In 451 A.D., an ecumenical council was convened in Chalcedon, located in Asia Minor. They assembled to deliberate on the Bible’s teaching concerning the Person of Jesus Christ. Their conclusion is expressed in the Definition of Chalcedon, which upheld the conclusions reached two decades earlier in Ephesus (431 A.D.), i.e., Christ is not two persons but one, against the Nestorians. Chalcedon further taught that the union of the two natures in the one Person of Christ did not annul those two natures; rather, they maintain their own distinct properties. This refuted the claims of the Eutychians, who held that Christ’s divine and human natures were combined to form one, new nature.

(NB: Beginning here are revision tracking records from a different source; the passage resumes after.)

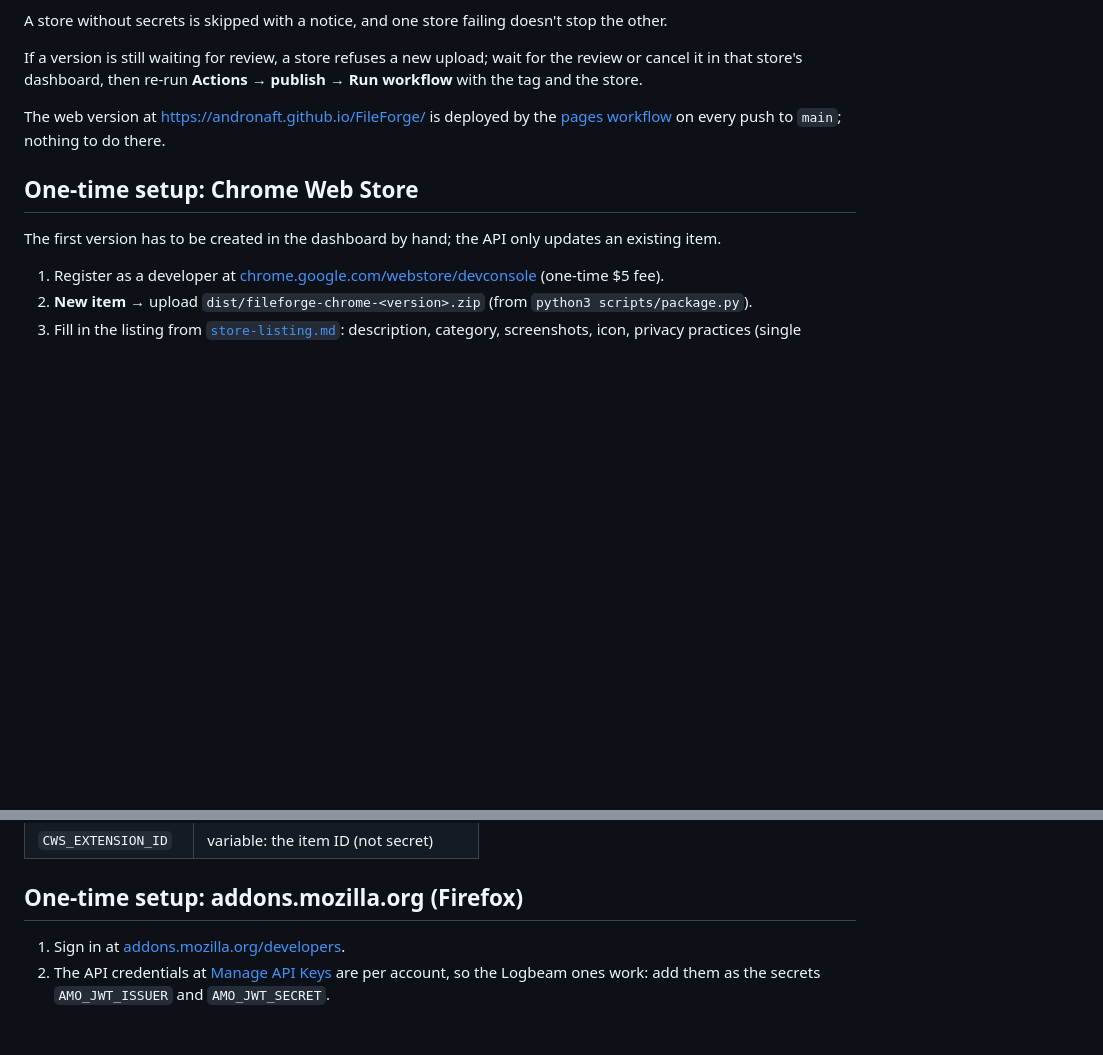
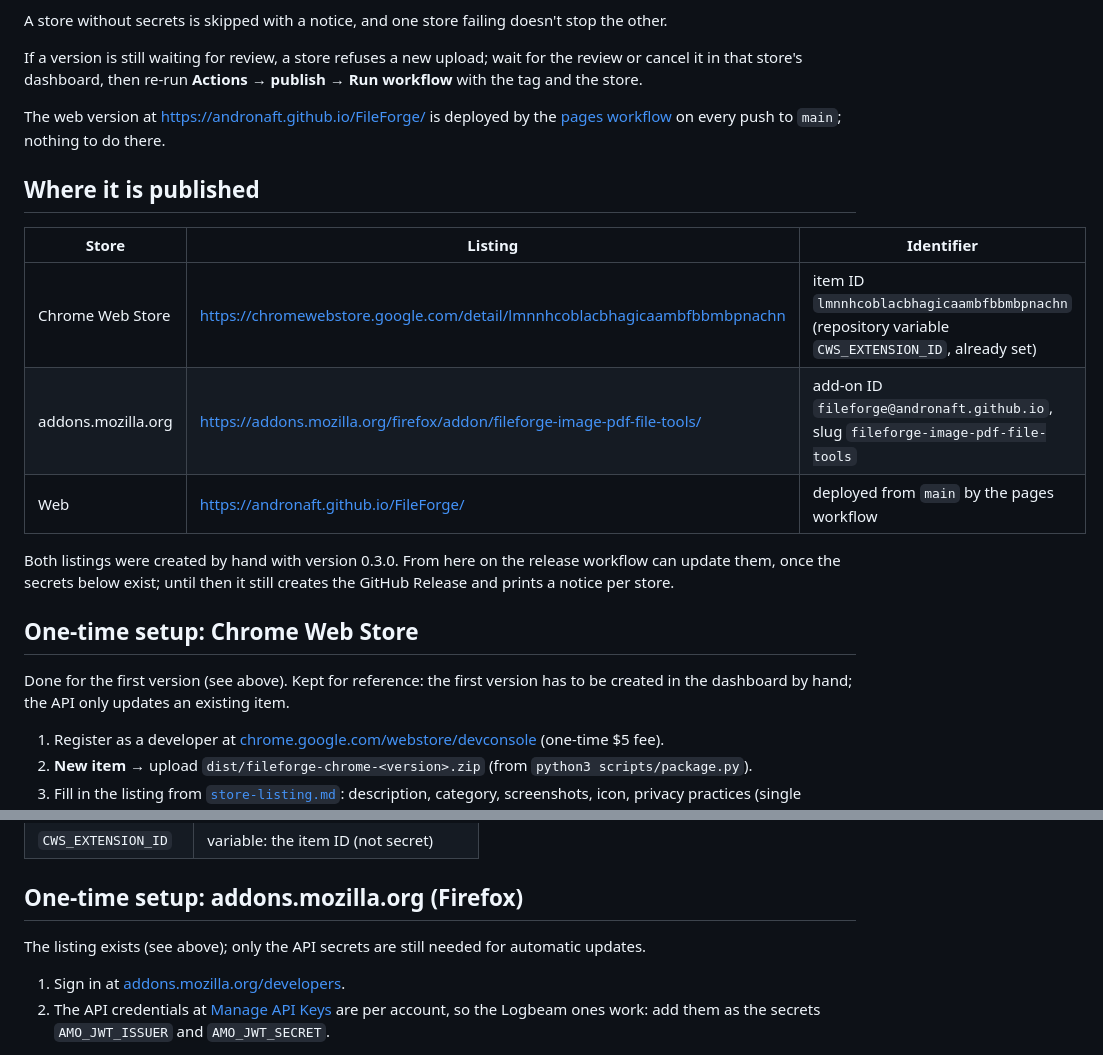
Before and after one commit to andronaft/FileForge, a Markdown page: docs/PUBLISHING.md, 2 parts joined by grey strips. Drawn GitHub-style; blank space fills up the shorter version.

```diff
--- a/docs/PUBLISHING.md
+++ b/docs/PUBLISHING.md
@@ -28,9 +28,20 @@ store's dashboard, then re-run **Actions → publish → Run workflow** with the
 The web version at <https://andronaft.github.io/FileForge/> is deployed by the
 [pages workflow](../.github/workflows/pages.yml) on every push to `main`; nothing to do there.
 
+## Where it is published
+
+| Store | Listing | Identifier |
+| --- | --- | --- |
+| Chrome Web Store | <https://chromewebstore.google.com/detail/lmnnhcoblacbhagicaambfbbmbpnachn> | item ID `lmnnhcoblacbhagicaambfbbmbpnachn` (repository variable `CWS_EXTENSION_ID`, already set) |
+| addons.mozilla.org | <https://addons.mozilla.org/firefox/addon/fileforge-image-pdf-file-tools/> | add-on ID `fileforge@andronaft.github.io`, slug `fileforge-image-pdf-file-tools` |
+| Web | <https://andronaft.github.io/FileForge/> | deployed from `main` by the pages workflow |
+
+Both listings were created by hand with version 0.3.0. From here on the release workflow can update them,
+once the secrets below exist; until then it still creates the GitHub Release and prints a notice per store.
+
 ## One-time setup: Chrome Web Store
 
-The first version has to be created in the dashboard by hand; the API only updates an existing item.
+Done for the first version (see above). Kept for reference: the first version has to be created in the dashboard by hand; the API only updates an existing item.
 
 1. Register as a developer at [chrome.google.com/webstore/devconsole](https://chrome.google.com/webstore/devconsole)
    (one-time $5 fee).
@@ -66,6 +77,8 @@ client of type **Desktop app**, then the command above.
 
 ## One-time setup: addons.mozilla.org (Firefox)
 
+The listing exists (see above); only the API secrets are still needed for automatic updates.
+
 1. Sign in at [addons.mozilla.org/developers](https://addons.mozilla.org/developers/).
 2. The API credentials at [Manage API Keys](https://addons.mozilla.org/developers/addon/api/key/) are per
    account, so the Logbeam ones work: add them as the secrets `AMO_JWT_ISSUER` and `AMO_JWT_SECRET`.
```
Also changed, not shown: README.md (+22 -8 lines).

Therefore, following the holy fathers, we all with one accord teach men to acknowledge one and the same Son, our Lord Jesus Christ, at once complete in Godhead and complete in manhood, truly God and truly man, consisting also of a reasonable soul and body; of one substance with the Father as regards his Godhead, and at the same time of one substance with us as regards his manhood; like us in all respects, apart from sin; as regards his Godhead, begotten of the Father before the ages, but yet as regards his manhood begotten, for us men and for our salvation, of Mary the Virgin, the God-bearer; one and the same Christ, Son, Lord, Only-begotten, recognized in two natures, without confusion, without change, without division, without separation; the distinction of natures being in no way annulled by the union, but rather the characteristics of each nature being preserved and coming together to form one person and subsistence, not as parted or separated into two persons, but one and the same Son and Only-begotten God the Word, Lord Jesus Christ; even as the prophets from earliest times spoke of him, and our Lord Jesus Christ himself taught us, and the creed of the fathers has handed down to us.